MATERIALS PROVIDED section start

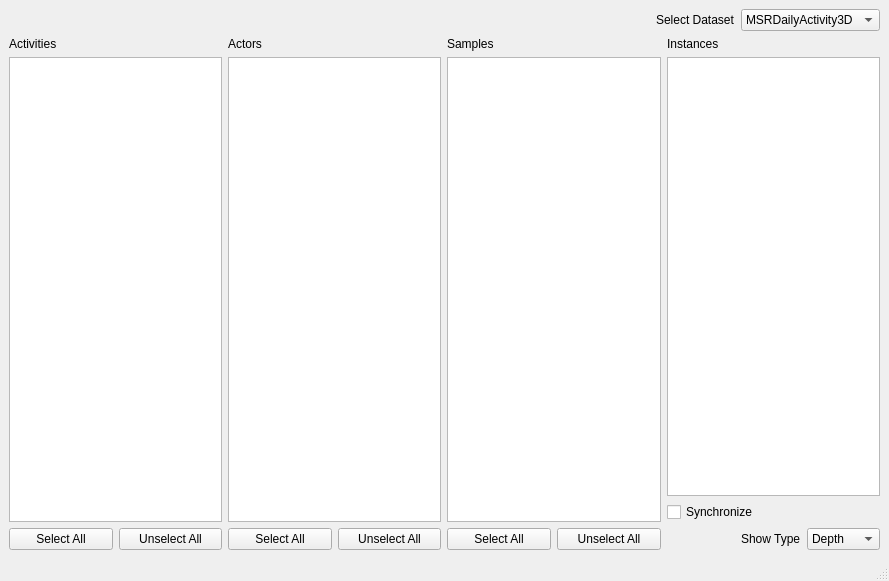
This is KinectProject/DatasetBrowser/DatasetBrowser.ui in d3ce1t/PrivacyProject as Qt 5 draws it before an edit. The edited form follows.
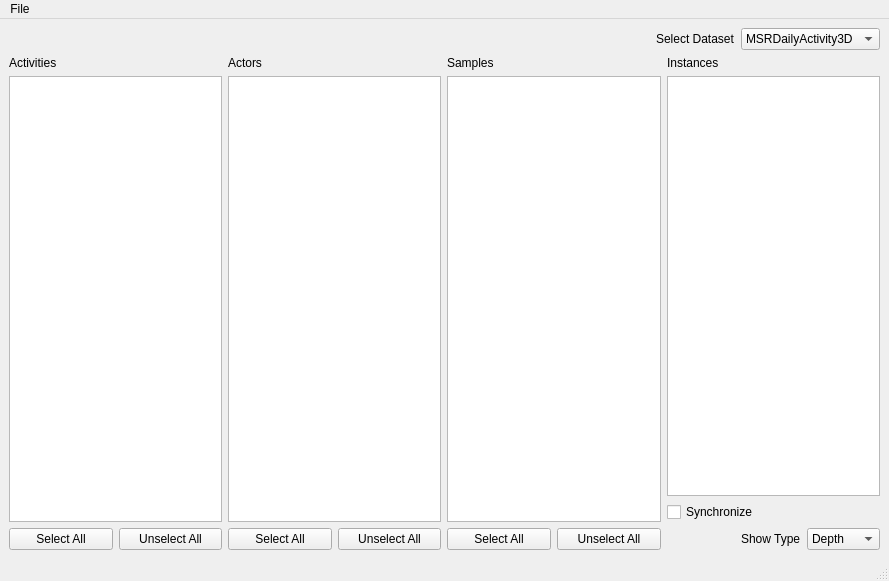
This is the edited form.

Commit message: Add settings to Dataset Browser project

The edit to the form file:
```diff
--- a/KinectProject/DatasetBrowser/DatasetBrowser.ui
+++ b/KinectProject/DatasetBrowser/DatasetBrowser.ui
@@ -249,6 +249,15 @@
      <height>20</height>
     </rect>
    </property>
+   <widget class="QMenu" name="menuFile">
+    <property name="title">
+     <string>File</string>
+    </property>
+    <addaction name="actionSettings"/>
+    <addaction name="separator"/>
+    <addaction name="actionQuit"/>
+   </widget>
+   <addaction name="menuFile"/>
   </widget>
   <widget class="QStatusBar" name="statusbar"/>
  </widget>
```
Left out of the diff: 32 changed lines with no effect on the pictures. The commit also changes 22 other files.
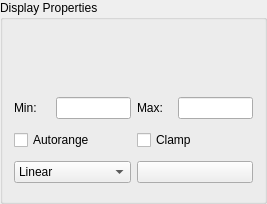
Old version of the form ui/displayBox.ui in the repository FXIhub/owl.
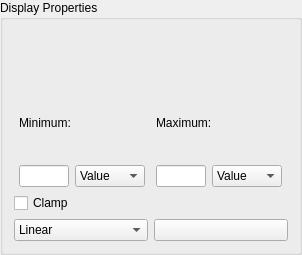
New version of the form. Custom widgets are drawn as their Qt base class.

Commit message: Scaling with percent range and percent histogram implemented.

Patch:
```diff
--- a/ui/displayBox.ui
+++ b/ui/displayBox.ui
@@ -6,8 +6,8 @@
    <rect>
     <x>0</x>
     <y>0</y>
-    <width>267</width>
-    <height>204</height>
+    <width>302</width>
+    <height>255</height>
    </rect>
   </property>
   <property name="sizePolicy">
@@ -48,62 +48,133 @@
    <item>
     <layout class="QHBoxLayout" name="horizontalLayout">
      <item>
-      <widget class="QLabel" name="label">
-       <property name="text">
-        <string>Min:</string>
-       </property>
-      </widget>
+      <layout class="QVBoxLayout" name="verticalLayout_2">
+       <item>
+        <widget class="QLabel" name="label_2">
+         <property name="text">
+          <string>Minimum:</string>
+         </property>
+        </widget>
+       </item>
+       <item>
+        <layout class="QHBoxLayout" name="horizontalLayout_8">
+         <item>
+          <widget class="QLineEdit" name="displayMin">
+           <property name="sizePolicy">
+            <sizepolicy hsizetype="Preferred" vsizetype="Fixed">
+             <horstretch>0</horstretch>
+             <verstretch>0</verstretch>
+            </sizepolicy>
+           </property>
+           <property name="maximumSize">
+            <size>
+             <width>50</width>
+             <height>16777215</height>
+            </size>
+           </property>
+          </widget>
+         </item>
+         <item>
+          <widget class="QComboBox" name="displayMinUnit">
+           <property name="minimumSize">
+            <size>
+             <width>0</width>
+             <height>0</height>
+            </size>
+           </property>
+           <property name="maximumSize">
+            <size>
+             <width>70</width>
+             <height>16777215</height>
+            </size>
+           </property>
+           <item>
+            <property name="text">
+             <string>Value</string>
+            </property>
+           </item>
+           <item>
+            <property name="text">
+             <string>% Range</string>
+            </property>
+           </item>
+           <item>
+            <property name="text">
+             <string>% Histogram</string>
+            </property>
+           </item>
+          </widget>
+         </item>
+        </layout>
+       </item>
+      </layout>
      </item>
      <item>
-      <widget class="QLineEdit" name="displayMin">
-       <property name="sizePolicy">
-        <sizepolicy hsizetype="Preferred" vsizetype="Fixed">
-         <horstretch>0</horstretch>
-         <verstretch>0</verstretch>
-        </sizepolicy>
-       </property>
-       <property name="maximumSize">
-        <size>
-         <width>75</width>
-         <height>16777215</height>
-        </size>
-       </property>
-      </widget>
-     </item>
-     <item>
-      <widget class="QLabel" name="label_2">
-       <property name="text">
-        <string>Max:</string>
-       </property>
-      </widget>
-     </item>
-     <item>
-      <widget class="QLineEdit" name="displayMax">
-       <property name="sizePolicy">
-        <sizepolicy hsizetype="Maximum" vsizetype="Fixed">
-         <horstretch>0</horstretch>
-         <verstretch>0</verstretch>
-        </sizepolicy>
-       </property>
-       <property name="maximumSize">
-        <size>
-         <width>75</width>
-         <height>16777215</height>
-        </size>
-       </property>
-      </widget>
+      <layout class="QVBoxLayout" name="verticalLayout_3">
+       <item>
+        <widget class="QLabel" name="label">
+         <property name="text">
+          <string>Maximum:</string>
+         </property>
+        </widget>
+       </item>
+       <item>
+        <layout class="QHBoxLayout" name="horizontalLayout_5">
+         <item>
+          <widget class="QLineEdit" name="displayMax">
+           <property name="sizePolicy">
+            <sizepolicy hsizetype="Preferred" vsizetype="Fixed">
+             <horstretch>0</horstretch>
+             <verstretch>0</verstretch>
+            </sizepolicy>
+           </property>
+           <property name="maximumSize">
+            <size>
+             <width>50</width>
+             <height>16777215</height>
+            </size>
+           </property>
+          </widget>
+         </item>
+         <item>
+          <widget class="QComboBox" name="displayMaxUnit">
+           <property name="minimumSize">
+            <size>
+             <width>0</width>
+             <height>0</height>
+            </size>
+           </property>
+           <property name="maximumSize">
+            <size>
+             <width>70</width>
+             <height>16777215</height>
+            </size>
+           </property>
+           <item>
+            <property name="text">
+             <string>Value</string>
+            </property>
+           </item>
+           <item>
+            <property name="text">
+             <string>% Range</string>
+            </property>
+           </item>
+           <item>
+            <property name="text">
+             <string>% Histogram</string>
+            </property>
+           </item>
+          </widget>
+         </item>
+        </layout>
+       </item>
+      </layout>
      </item>
     </layout>
    </item>
    <item>
     <layout class="QHBoxLayout" name="horizontalLayout_2">
-     <item>
-      <widget class="QCheckBox" name="displayAutorange">
-       <property name="text">
-        <string>Autorange</string>
-       </property>
-      </widget>
-     </item>
      <item>
       <widget class="QCheckBox" name="displayClamp">
        <property name="text">
```
The commit also changes 2 other files.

MATERIALS PROVIDED section end

**WHAT IS REQUIRED**:
Indicate the number of lines in the data above that contain the string "form", without any additional text.

**TASK RESULT**:
5